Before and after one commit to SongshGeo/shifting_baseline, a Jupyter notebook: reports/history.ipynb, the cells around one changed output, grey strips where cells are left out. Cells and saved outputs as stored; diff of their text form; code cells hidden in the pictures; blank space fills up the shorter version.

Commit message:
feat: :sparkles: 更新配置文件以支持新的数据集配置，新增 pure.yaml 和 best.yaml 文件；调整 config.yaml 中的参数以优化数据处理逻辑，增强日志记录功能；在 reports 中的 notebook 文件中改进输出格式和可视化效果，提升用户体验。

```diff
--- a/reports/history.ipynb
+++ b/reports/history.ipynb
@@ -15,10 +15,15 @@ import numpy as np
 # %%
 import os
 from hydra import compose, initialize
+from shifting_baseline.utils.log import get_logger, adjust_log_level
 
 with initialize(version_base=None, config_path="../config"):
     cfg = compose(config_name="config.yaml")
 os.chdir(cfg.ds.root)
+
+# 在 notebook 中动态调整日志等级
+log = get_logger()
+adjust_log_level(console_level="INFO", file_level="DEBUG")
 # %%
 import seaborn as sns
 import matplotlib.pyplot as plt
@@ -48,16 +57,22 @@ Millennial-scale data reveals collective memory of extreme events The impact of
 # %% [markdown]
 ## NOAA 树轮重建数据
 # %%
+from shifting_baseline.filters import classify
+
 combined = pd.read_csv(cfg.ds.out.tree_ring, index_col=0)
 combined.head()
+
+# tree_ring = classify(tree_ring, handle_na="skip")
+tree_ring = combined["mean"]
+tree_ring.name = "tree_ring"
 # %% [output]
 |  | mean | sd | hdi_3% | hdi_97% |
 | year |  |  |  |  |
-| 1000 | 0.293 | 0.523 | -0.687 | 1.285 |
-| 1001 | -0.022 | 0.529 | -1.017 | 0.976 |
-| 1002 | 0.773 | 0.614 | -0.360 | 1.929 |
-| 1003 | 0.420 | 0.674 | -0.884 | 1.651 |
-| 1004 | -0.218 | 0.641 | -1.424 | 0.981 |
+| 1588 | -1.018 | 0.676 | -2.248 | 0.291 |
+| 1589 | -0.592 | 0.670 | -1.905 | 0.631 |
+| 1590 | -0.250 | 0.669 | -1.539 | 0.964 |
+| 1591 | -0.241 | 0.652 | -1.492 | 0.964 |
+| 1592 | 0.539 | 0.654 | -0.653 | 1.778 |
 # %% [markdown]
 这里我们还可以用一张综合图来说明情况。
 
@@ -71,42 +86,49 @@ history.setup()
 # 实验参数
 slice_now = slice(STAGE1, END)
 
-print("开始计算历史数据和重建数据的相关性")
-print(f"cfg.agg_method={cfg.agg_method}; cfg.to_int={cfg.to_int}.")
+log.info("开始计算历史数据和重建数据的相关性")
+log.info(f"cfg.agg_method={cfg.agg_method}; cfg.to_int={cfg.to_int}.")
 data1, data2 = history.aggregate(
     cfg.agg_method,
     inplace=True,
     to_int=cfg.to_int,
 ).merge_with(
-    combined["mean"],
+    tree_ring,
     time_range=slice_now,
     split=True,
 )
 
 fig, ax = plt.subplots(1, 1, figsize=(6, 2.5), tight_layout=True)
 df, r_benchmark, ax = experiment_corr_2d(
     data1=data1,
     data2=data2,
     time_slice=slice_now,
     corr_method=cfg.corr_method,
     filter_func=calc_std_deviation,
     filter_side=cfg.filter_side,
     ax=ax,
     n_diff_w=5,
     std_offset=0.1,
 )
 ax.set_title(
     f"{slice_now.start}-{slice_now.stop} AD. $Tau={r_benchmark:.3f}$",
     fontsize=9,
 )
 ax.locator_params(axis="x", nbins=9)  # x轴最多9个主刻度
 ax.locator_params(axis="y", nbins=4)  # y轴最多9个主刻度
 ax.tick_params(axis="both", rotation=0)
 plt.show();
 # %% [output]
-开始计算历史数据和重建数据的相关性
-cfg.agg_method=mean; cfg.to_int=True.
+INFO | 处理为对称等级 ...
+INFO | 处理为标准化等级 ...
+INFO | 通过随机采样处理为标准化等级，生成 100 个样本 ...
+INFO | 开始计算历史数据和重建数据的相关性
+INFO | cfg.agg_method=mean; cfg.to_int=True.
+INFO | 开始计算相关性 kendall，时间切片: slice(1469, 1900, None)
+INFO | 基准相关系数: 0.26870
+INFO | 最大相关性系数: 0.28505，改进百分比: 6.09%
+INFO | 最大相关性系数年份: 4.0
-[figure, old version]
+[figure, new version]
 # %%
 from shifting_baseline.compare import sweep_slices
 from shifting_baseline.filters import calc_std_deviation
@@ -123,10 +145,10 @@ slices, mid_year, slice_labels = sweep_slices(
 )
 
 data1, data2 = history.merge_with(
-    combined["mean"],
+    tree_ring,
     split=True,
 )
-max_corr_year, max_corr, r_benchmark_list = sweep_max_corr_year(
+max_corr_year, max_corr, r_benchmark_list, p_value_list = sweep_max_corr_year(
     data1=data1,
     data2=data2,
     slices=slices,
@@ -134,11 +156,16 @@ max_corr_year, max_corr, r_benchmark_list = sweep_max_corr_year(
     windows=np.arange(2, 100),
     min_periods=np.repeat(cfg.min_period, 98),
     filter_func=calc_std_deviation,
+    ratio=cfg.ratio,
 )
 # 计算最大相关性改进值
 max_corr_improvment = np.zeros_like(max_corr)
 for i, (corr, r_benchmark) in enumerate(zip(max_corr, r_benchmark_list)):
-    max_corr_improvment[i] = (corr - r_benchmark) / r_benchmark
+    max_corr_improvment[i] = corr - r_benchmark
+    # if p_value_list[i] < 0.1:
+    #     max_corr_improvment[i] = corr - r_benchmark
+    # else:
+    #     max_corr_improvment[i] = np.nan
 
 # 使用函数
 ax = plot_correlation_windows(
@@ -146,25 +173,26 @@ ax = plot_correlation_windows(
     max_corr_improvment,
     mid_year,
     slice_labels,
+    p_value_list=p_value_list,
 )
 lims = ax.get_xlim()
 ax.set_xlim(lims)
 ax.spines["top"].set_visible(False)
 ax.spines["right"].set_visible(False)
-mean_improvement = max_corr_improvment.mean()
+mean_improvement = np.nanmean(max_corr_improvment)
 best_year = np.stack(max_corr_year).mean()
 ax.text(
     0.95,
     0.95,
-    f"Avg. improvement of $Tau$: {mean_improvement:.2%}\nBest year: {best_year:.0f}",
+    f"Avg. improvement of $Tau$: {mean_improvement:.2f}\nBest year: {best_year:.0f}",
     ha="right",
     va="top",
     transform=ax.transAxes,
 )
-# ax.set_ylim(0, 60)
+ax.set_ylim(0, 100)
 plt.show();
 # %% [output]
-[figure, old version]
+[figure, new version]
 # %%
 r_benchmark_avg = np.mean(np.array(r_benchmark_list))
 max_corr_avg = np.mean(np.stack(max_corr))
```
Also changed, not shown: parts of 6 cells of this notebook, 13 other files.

--------------------------------

Say how many lines of the records include the string "config"; the number alone is enough.

§ Answer for the task
3